╭──

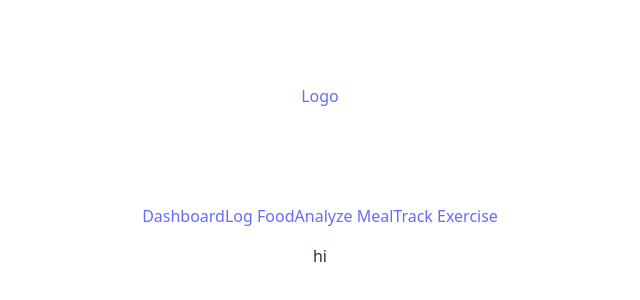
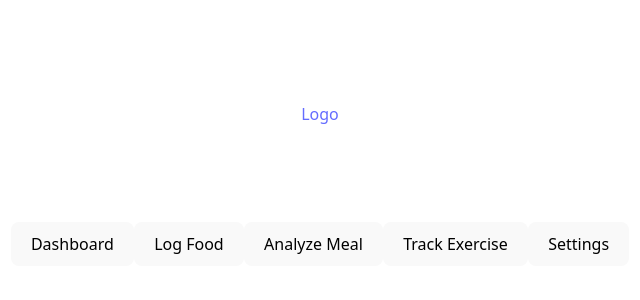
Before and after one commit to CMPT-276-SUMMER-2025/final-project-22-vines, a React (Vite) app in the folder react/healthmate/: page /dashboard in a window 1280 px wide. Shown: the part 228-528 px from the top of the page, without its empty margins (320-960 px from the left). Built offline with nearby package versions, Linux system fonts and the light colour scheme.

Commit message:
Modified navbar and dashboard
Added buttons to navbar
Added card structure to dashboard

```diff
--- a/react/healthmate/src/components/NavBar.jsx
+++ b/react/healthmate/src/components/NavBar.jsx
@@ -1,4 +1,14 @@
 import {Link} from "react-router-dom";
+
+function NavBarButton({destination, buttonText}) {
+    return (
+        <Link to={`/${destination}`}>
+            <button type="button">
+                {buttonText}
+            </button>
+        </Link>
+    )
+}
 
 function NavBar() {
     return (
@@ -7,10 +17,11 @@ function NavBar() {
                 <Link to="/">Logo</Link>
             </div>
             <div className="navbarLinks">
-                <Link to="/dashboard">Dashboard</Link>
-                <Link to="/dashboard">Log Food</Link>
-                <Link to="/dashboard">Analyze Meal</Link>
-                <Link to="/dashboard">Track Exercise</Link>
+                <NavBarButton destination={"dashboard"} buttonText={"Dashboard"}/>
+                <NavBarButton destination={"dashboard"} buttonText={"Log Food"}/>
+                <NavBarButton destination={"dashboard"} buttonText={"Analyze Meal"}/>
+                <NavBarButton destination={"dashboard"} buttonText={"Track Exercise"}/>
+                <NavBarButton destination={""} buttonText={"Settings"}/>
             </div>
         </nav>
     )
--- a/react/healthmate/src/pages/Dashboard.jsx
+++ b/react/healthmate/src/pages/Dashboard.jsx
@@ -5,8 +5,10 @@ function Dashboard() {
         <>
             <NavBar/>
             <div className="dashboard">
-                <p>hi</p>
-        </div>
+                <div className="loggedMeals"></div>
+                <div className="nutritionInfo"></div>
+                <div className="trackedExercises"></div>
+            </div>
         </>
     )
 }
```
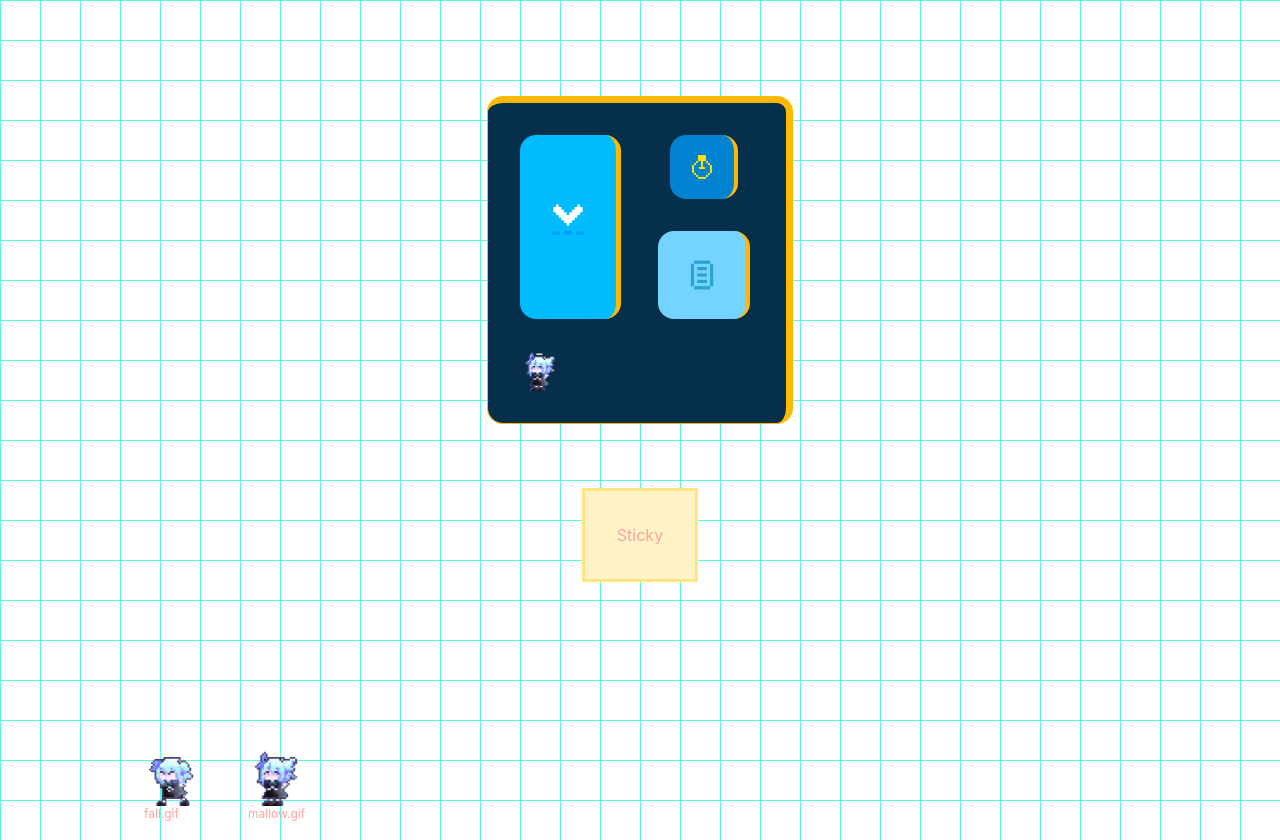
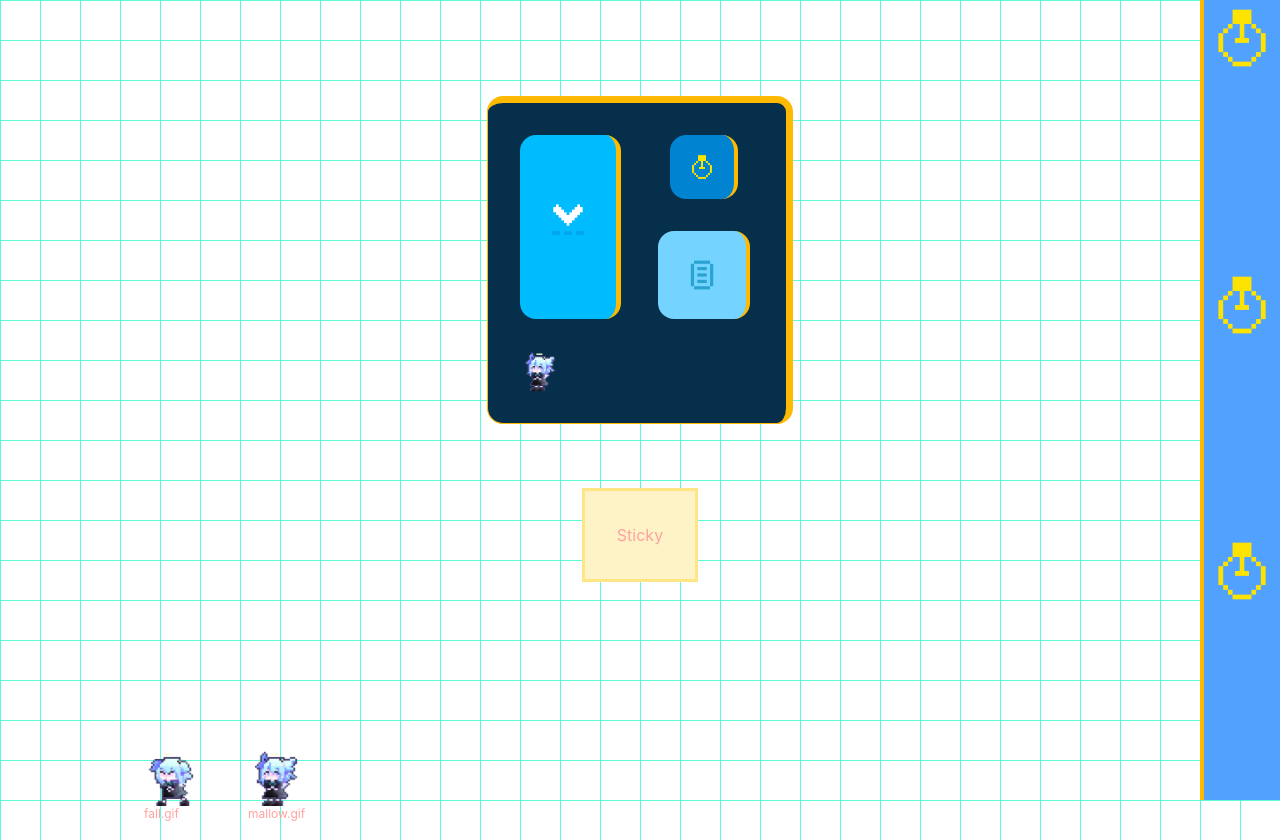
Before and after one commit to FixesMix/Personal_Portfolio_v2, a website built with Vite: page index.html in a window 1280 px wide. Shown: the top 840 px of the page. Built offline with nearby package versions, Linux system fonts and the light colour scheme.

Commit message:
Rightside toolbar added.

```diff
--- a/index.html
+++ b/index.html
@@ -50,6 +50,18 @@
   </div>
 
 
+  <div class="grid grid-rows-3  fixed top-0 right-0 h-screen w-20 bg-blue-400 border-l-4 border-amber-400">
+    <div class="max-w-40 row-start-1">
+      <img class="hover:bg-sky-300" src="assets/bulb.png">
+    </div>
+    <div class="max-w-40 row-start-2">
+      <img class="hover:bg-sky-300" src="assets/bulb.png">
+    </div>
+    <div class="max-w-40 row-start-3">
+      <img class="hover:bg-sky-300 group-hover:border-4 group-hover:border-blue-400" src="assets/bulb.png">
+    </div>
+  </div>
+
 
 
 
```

╰──

● **Problem details**: Each entry is to be output exactly, and no picture is to appear.

● **Written answer**:
Before and after one commit to CMPT-276-SUMMER-2025/final-project-22-vines, a React (Vite) app in the folder react/healthmate/: page /dashboard in a window 1280 px wide. Shown: the part 228-528 px from the top of the page, without its empty margins (320-960 px from the left). Built offline with nearby package versions, Linux system fonts and the light colour scheme.

Commit message:
Modified navbar and dashboard
Added buttons to navbar
Added card structure to dashboard

```diff
--- a/react/healthmate/src/components/NavBar.jsx
+++ b/react/healthmate/src/components/NavBar.jsx
@@ -1,4 +1,14 @@
 import {Link} from "react-router-dom";
+
+function NavBarButton({destination, buttonText}) {
+    return (
+        <Link to={`/${destination}`}>
+            <button type="button">
+                {buttonText}
+            </button>
+        </Link>
+    )
+}
 
 function NavBar() {
     return (
@@ -7,10 +17,11 @@ function NavBar() {
                 <Link to="/">Logo</Link>
             </div>
             <div className="navbarLinks">
-                <Link to="/dashboard">Dashboard</Link>
-                <Link to="/dashboard">Log Food</Link>
-                <Link to="/dashboard">Analyze Meal</Link>
-                <Link to="/dashboard">Track Exercise</Link>
+                <NavBarButton destination={"dashboard"} buttonText={"Dashboard"}/>
+                <NavBarButton destination={"dashboard"} buttonText={"Log Food"}/>
+                <NavBarButton destination={"dashboard"} buttonText={"Analyze Meal"}/>
+                <NavBarButton destination={"dashboard"} buttonText={"Track Exercise"}/>
+                <NavBarButton destination={""} buttonText={"Settings"}/>
             </div>
         </nav>
     )
--- a/react/healthmate/src/pages/Dashboard.jsx
+++ b/react/healthmate/src/pages/Dashboard.jsx
@@ -5,8 +5,10 @@ function Dashboard() {
         <>
             <NavBar/>
             <div className="dashboard">
-                <p>hi</p>
-        </div>
+                <div className="loggedMeals"></div>
+                <div className="nutritionInfo"></div>
+                <div className="trackedExercises"></div>
+            </div>
         </>
     )
 }
```
Before and after one commit to FixesMix/Personal_Portfolio_v2, a website built with Vite: page index.html in a window 1280 px wide. Shown: the top 840 px of the page. Built offline with nearby package versions, Linux system fonts and the light colour scheme.

Commit message:
Rightside toolbar added.

```diff
--- a/index.html
+++ b/index.html
@@ -50,6 +50,18 @@
   </div>
 
 
+  <div class="grid grid-rows-3  fixed top-0 right-0 h-screen w-20 bg-blue-400 border-l-4 border-amber-400">
+    <div class="max-w-40 row-start-1">
+      <img class="hover:bg-sky-300" src="assets/bulb.png">
+    </div>
+    <div class="max-w-40 row-start-2">
+      <img class="hover:bg-sky-300" src="assets/bulb.png">
+    </div>
+    <div class="max-w-40 row-start-3">
+      <img class="hover:bg-sky-300 group-hover:border-4 group-hover:border-blue-400" src="assets/bulb.png">
+    </div>
+  </div>
+
 
 
 
```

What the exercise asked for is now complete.